It turned out that the race started a little way up the coast on a beach – ring any bells? – in the absolutely beautiful little bay just down from Coldingham. And just to add stunning to beauty it was a glorious day. Crisp autumn sunshine making for the perfect conditions, I ditched the second layer. There was a pre-race briefing, outside the Beach Cafe which housed registration, where I got the gist of the route but as I wouldn’t be leading and the course was marshalled and marked I thought I’d be okay. As the start time approached the 40-50 runners gathered behind a line in the sand.
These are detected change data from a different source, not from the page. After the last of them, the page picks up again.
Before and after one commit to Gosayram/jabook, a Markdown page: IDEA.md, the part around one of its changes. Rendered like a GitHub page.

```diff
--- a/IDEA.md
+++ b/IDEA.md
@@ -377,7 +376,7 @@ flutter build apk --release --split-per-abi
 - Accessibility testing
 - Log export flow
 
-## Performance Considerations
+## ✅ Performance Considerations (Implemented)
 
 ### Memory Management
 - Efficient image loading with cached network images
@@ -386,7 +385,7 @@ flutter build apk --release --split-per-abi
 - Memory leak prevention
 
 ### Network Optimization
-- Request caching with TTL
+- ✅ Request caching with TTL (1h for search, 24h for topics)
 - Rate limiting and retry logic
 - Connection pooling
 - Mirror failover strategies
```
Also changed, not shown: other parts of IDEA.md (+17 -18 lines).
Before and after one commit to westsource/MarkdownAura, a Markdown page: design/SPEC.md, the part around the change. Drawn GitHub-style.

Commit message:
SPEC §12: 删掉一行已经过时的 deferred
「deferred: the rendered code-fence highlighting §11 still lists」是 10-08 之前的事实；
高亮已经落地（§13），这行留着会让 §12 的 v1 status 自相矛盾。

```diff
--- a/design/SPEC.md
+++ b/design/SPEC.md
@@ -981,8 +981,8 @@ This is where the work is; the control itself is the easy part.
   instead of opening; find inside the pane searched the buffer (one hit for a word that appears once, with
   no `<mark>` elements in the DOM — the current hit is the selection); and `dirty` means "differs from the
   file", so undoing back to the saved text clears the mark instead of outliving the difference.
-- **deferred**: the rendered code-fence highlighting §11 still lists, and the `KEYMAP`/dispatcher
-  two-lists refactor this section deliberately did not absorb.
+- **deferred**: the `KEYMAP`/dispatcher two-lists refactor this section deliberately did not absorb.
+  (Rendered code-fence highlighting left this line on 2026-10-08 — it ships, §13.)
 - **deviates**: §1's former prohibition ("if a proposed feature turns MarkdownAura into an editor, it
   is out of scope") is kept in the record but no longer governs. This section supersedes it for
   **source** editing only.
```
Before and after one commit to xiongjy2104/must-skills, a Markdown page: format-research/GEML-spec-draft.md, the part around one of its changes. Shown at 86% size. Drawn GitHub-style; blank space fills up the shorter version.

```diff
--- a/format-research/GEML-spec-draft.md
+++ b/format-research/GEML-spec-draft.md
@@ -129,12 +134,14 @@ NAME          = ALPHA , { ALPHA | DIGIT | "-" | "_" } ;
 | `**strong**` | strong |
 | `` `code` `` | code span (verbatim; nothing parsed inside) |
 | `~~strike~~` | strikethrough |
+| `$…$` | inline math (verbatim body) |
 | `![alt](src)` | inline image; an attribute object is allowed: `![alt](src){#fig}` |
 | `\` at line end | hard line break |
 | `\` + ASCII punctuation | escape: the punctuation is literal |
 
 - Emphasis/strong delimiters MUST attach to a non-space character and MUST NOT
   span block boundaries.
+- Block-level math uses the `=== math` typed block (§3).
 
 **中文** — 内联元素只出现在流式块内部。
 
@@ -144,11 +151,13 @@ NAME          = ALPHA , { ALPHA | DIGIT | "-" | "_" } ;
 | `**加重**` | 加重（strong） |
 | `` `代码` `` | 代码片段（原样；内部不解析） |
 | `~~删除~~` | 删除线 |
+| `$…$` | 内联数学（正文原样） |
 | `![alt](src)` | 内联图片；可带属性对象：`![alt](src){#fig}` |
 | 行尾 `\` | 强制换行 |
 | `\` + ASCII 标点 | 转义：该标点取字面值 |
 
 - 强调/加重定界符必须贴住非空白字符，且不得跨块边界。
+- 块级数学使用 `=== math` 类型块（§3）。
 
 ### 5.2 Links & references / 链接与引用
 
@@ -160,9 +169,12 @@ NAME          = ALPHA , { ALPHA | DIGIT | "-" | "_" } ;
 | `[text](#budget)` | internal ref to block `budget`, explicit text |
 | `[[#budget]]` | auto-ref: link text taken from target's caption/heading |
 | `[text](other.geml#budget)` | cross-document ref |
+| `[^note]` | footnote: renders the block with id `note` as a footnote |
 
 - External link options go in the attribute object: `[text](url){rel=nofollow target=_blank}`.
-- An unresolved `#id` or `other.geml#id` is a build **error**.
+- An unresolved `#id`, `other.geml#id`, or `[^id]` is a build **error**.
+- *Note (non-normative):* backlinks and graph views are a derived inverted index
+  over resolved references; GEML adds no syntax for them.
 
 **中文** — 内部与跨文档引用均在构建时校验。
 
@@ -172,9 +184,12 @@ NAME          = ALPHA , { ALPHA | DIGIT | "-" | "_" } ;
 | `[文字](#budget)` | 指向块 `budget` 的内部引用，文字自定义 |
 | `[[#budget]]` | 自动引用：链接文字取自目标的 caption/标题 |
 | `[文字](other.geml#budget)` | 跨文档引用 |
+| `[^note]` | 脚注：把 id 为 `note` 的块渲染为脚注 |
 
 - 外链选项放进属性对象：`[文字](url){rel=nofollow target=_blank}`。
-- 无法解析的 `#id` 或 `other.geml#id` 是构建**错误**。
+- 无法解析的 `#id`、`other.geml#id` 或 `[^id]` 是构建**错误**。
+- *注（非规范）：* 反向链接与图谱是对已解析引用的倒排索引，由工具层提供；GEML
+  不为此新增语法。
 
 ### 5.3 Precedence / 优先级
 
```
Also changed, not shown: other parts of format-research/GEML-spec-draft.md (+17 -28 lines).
I moved down to the firmest sand, Coastal Run experience kicking in.
The beach section was a little shorter than at Beadnell! Just a few hundred yards and then we were up some killer steep steps to the cliff-top path. This is a really painful start to a race. The footpath then follows the headland, opening up to some stunning views, round to St Abbs. (St Abbs is a pretty little fishing village but appears to be a made-up Victorian name as there is no St Abb.) Through the village and after a short section of road and some roadside paths it is through a farm and down onto narrow woodland footpaths. Before long we’re out onto the grassland around the top of Mire Loch and I assumed back down towards St Abbs.
That would be too easy! A sharp left takes us up a line of telegraph poles on what can only be described to the sassenachs as a fell section. Tussocky-grassy steep, then bare-hillsided steeper. Over the summit the sea views open up again, this coastline is nothing short of spectacular – at times like this I wish I carried a camera. Then it’s down some rocky steps before a long tarmacked and tracked section taking us back towards St Abbs from where the race retraces its path along the cliff, down the steps and across the beach to the finish.
Did it live up to its name? Certainly, it was a wee toughie and I was very pleased with 50:50 – though it my have been a wee shortie too. But beyond that it was a very friendly, well-marshalled, well-organised race with stunning views and a bit of terrain to suit everyone. Of course next October it’ll be driech but if this race is back then I hope to be too! It’s a long way from Durham but I can’t recommend this one highly enough.